◆ **Assigned task**
From the records beneath, determine how many lines contain "inbdform" and report only that figure.

◆ **Collection entries**
=-=-=-=-=

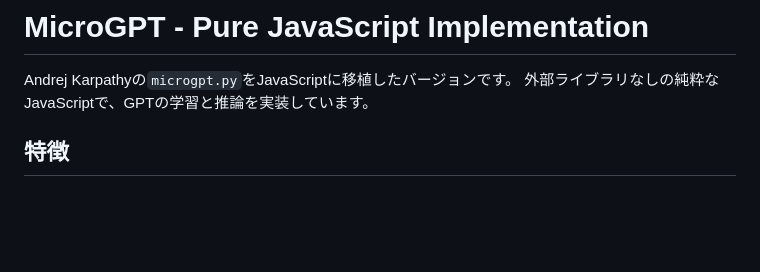
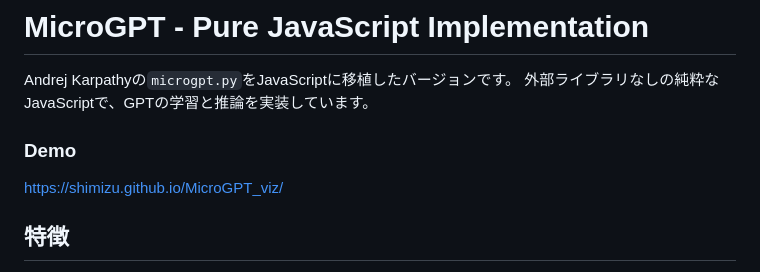
Before and after one commit to shimizu/MicroGPT_viz, a Markdown page: README.md, the part around the change. Drawn GitHub-style; blank space fills up the shorter version.

Commit message:
Update README with demo link and features
Added demo link and updated project description.

```diff
--- a/README.md
+++ b/README.md
@@ -2,6 +2,9 @@
 
 Andrej Karpathyの`microgpt.py`をJavaScriptに移植したバージョンです。
 外部ライブラリなしの純粋なJavaScriptで、GPTの学習と推論を実装しています。
+
+### Demo
+https://shimizu.github.io/MicroGPT_viz/
 
 ## 特徴
 
```
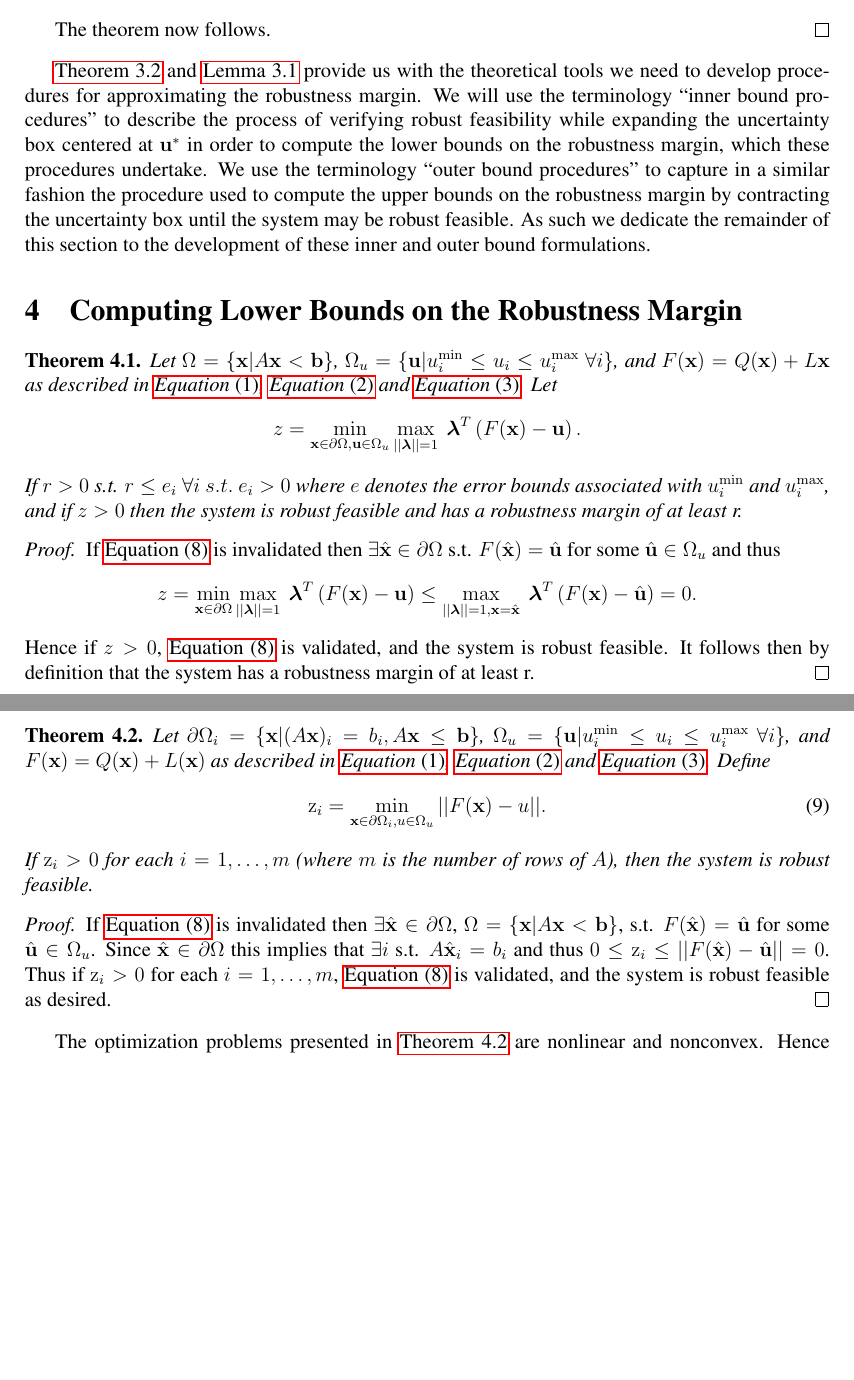
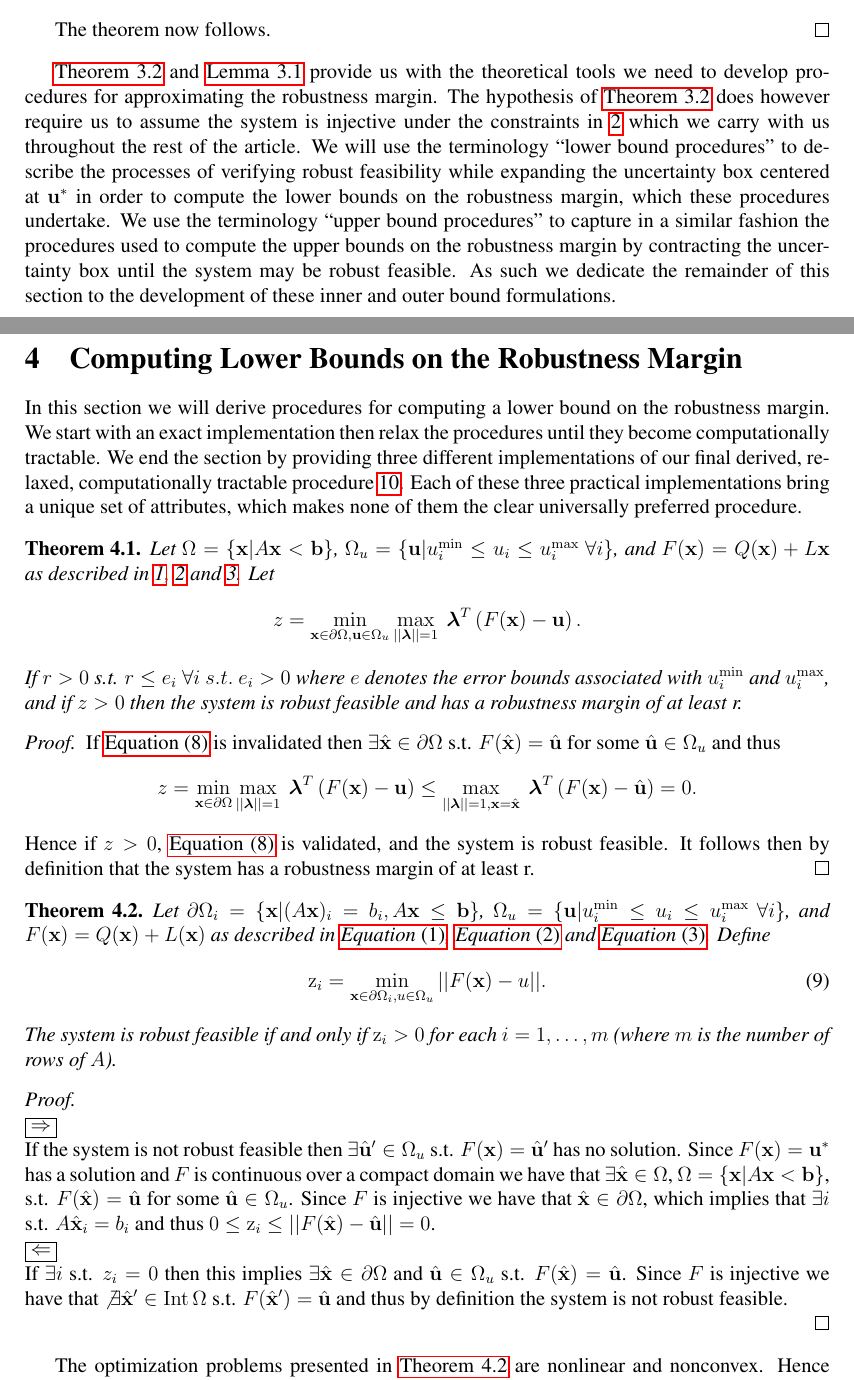
Before and after one commit to mtdaydream/OPF, a LaTeX paper (WriteUps/Article/QuadRobustArticle.tex, which reads WriteUps/Article/inbdform.tex, WriteUps/Article/theor.tex): two parts of pages 7 and 8 of 18, joined at a grey line, cut so that both start at the same text, the shorter picture padded with empty space. Compiled offline with pdfLaTeX.

Commit message:
Updates
All but NP-Hard changes have been handled.

```diff
--- a/WriteUps/Article/QuadRobustArticle.tex
+++ b/WriteUps/Article/QuadRobustArticle.tex
@@ -149,7 +149,7 @@
   \hspace*{0.15in}
   Benjamin Rapone$^\ddag$ \\
   \vspace*{-0.15in} \\
-  $\dag$: Google DeepMind \\
+  $\dag$: DeepMind \\
   $\ddag$: Department of Mathematics and Statistics, Washington State University
 }
 
--- a/WriteUps/Article/inbdform.tex
+++ b/WriteUps/Article/inbdform.tex
@@ -1,7 +1,11 @@
 \section{Computing Lower Bounds on the Robustness Margin} \label{sec:inbdform}
+In this section we will derive procedures for computing a lower bound on the robustness margin.
+We start with an exact implementation then relax the procedures until they become computationally tractable.
+We end the section by providing three different implementations of our final derived, relaxed, computationally tractable procedure \ref{eq:OPTfeasrelax}.
+Each of these three practical implementations bring a unique set of attributes, which makes none of them the clear universally preferred procedure.
 
 \begin{thm}
-Let $\Omega=\{\vx| A\vx< \vb\}$, $\Omega_{u}=\{\vu| u^{\min}_i\leq u_i \leq u^{\max}_i \ \forall i \}$, and $F(\vx)=Q(\vx)+L\vx$ as described in \cref{eq:Quad}, \cref{eq:xLimits} and \cref{eq:uLimits}.
+Let $\Omega=\{\vx| A\vx< \vb\}$, $\Omega_{u}=\{\vu| u^{\min}_i\leq u_i \leq u^{\max}_i \ \forall i \}$, and $F(\vx)=Q(\vx)+L\vx$ as described in \ref{eq:Quad}, \ref{eq:xLimits} and \ref{eq:uLimits}.
 Let
 $$z = \min\limits_{\vx\in \partial \Omega, \vu\in \Omega_{u} }\max\limits_{||\boldsymbol{\lambda}||=1}\ \boldsymbol{\lambda}^T\left(F(\vx)-\vu\right).$$
 If $r>0$ s.t. $r\leq e_i \ \forall i \ s.t. \ e_i>0$ where $e$ denotes the error bounds associated with $ u^{\min}_i$ and $ u^{\max}_i$, and if $z>0$ then the system is robust feasible and has a robustness margin of at least r.
@@ -17,12 +21,22 @@ Let $\partial\Omega_i=\{\vx| (A\vx)_i = b_i, A\vx\leq \vb\}$, $\Omega_{u}=\{\vu|
 \begin{align}
 \mathrm{z}_i =  \min_{\vx\in\partial\Omega_i, u\in \Omega_u} ||F(\vx)-u||. \label{eq:OPTfeas}
 \end{align}
-If $\mathrm{z}_i>0$ for each $i = 1, \ldots, m$ (where $m$ is the number of rows of $A$), then the system is robust feasible.
+The system is robust feasible if and only if $\mathrm{z}_i>0$ for each $i = 1, \ldots, m$ (where $m$ is the number of rows of $A$).
+%If $\mathrm{z}_i>0$ for each $i = 1, \ldots, m$ (where $m$ is the number of rows of $A$), then the system is robust feasible.
 
-\begin{proof}
-If \cref{eq:RSForm} is invalidated then $\exists \hat{\vx}\in\partial\Omega$, $\Omega=\{\vx| A\vx< \vb\}$, s.t. $F(\hat{\vx})=\hat{\vu}$ for some $\hat{\vu}\in \Omega_u$.
-Since $\hat{\vx}\in\partial\Omega$ this implies that $\exists i$ s.t. $A\hat{\vx}_i=b_i$ and thus $0\leq \mathrm{z}_i \leq ||F(\hat{\vx})-\hat{\vu}||=0$.
-Thus if $\mathrm{z}_i>0$ for each $i = 1, \ldots, m$, \cref{eq:RSForm} is validated, and the system is robust feasible as desired.
+\begin{proof} \ \\
+$\boxed{\Rightarrow}$ \\
+If the system is not robust feasible then $\exists\hat{\vu}'\in \Omega_u$ s.t. $F(\vx)=\hat{\vu}'$ has no solution.
+Since $F(\vx)=\vu^*$ has a solution and $F$ is continuous over a compact domain we have that $\exists \hat{\vx}\in\Omega$, $\Omega=\{\vx| A\vx< \vb\}$, s.t. $F(\hat{\vx})=\hat{\vu}$ for some $\hat{\vu}\in \Omega_u$.
+Since $F$ is injective we have that $\hat{\vx}\in\partial\Omega$, which implies that $\exists i$ s.t. $A\hat{\vx}_i=b_i$ and thus $0\leq \mathrm{z}_i \leq ||F(\hat{\vx})-\hat{\vu}||=0$.\\
+$\boxed{\Leftarrow}$ \\
+If $\exists i$ s.t. $z_i = 0$ then this implies $\exists\hat{\vx}\in\partial\Omega $ and $\hat{\vu}\in \Omega_u$ s.t. $F(\hat{\vx})=\hat{\vu}$.
+Since $F$ is injective we have that $\not\exists\hat{\vx}'\in\Int\Omega $ s.t. $F(\hat{\vx}')=\hat{\vu}$ and thus by definition the system is not robust feasible.
+
+%\cref{eq:RSForm} is invalidated, which implies $\exists \hat{\vx}\in\partial\Omega$, $\Omega=\{\vx| A\vx< \vb\}$, s.t. $F(\hat{\vx})=\hat{\vu}$ for some $\hat{\vu}\in \Omega_u$.
+%Since $\hat{\vx}\in\partial\Omega$ this implies that $\exists i$ s.t. $A\hat{\vx}_i=b_i$ and thus $0\leq \mathrm{z}_i \leq ||F(\hat{\vx})-\hat{\vu}||=0$.
+%Thus if $\mathrm{z}_i>0$ for each $i = 1, \ldots, m$, \cref{eq:RSForm} is validated, and the system is robust feasible.
+
 \end{proof}
 \end{thm}
 
--- a/WriteUps/Article/theor.tex
+++ b/WriteUps/Article/theor.tex
@@ -103,6 +111,8 @@ The theorem now follows.
 \end{thm}
 
 \cref{thm:MainIneq} and \cref{lem:BdOpt} provide us with the theoretical tools we need to develop procedures for approximating the robustness margin.
-We will use the terminology \enquote{inner bound procedures} to describe the process of verifying robust feasibility while expanding the uncertainty box centered at $\vu^*$ in order to compute the lower bounds on the robustness margin, which these procedures undertake.
-We use the terminology \enquote{outer bound procedures} to capture in a similar fashion the procedure used to compute the upper bounds on the robustness margin by contracting the uncertainty box until the system may be robust feasible.
+The hypothesis of \cref{thm:MainIneq} does however require us to assume the system is injective under the constraints in \ref{eq:xLimits} which we carry with us throughout the rest of the article.
+%There is room to improve here especially if there is a unique solution at u^* as this will still gaurantee the validity of the lower bd, but not necessarily that of the upper bd
+We will use the terminology \enquote{lower bound procedures} to describe the processes of verifying robust feasibility while expanding the uncertainty box centered at $\vu^*$ in order to compute the lower bounds on the robustness margin, which these procedures undertake.
+We use the terminology \enquote{upper bound procedures} to capture in a similar fashion the procedures used to compute the upper bounds on the robustness margin by contracting the uncertainty box until the system may be robust feasible.
 As such we dedicate the remainder of this section to the development of these inner and outer bound formulations.
```
Also changed, not shown: WriteUps/Article/Article_Notes_5_21_19.txt (+1 -0 lines), WriteUps/Article/intro.tex (+5 -2 lines), WriteUps/Article/numstd.tex (+1 -16 lines), WriteUps/Article/inbdform.tex (4 more changed lines), WriteUps/Article/theor.tex (16 more changed lines).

=-=-=-=-=

◆ **Response to the exercise**
5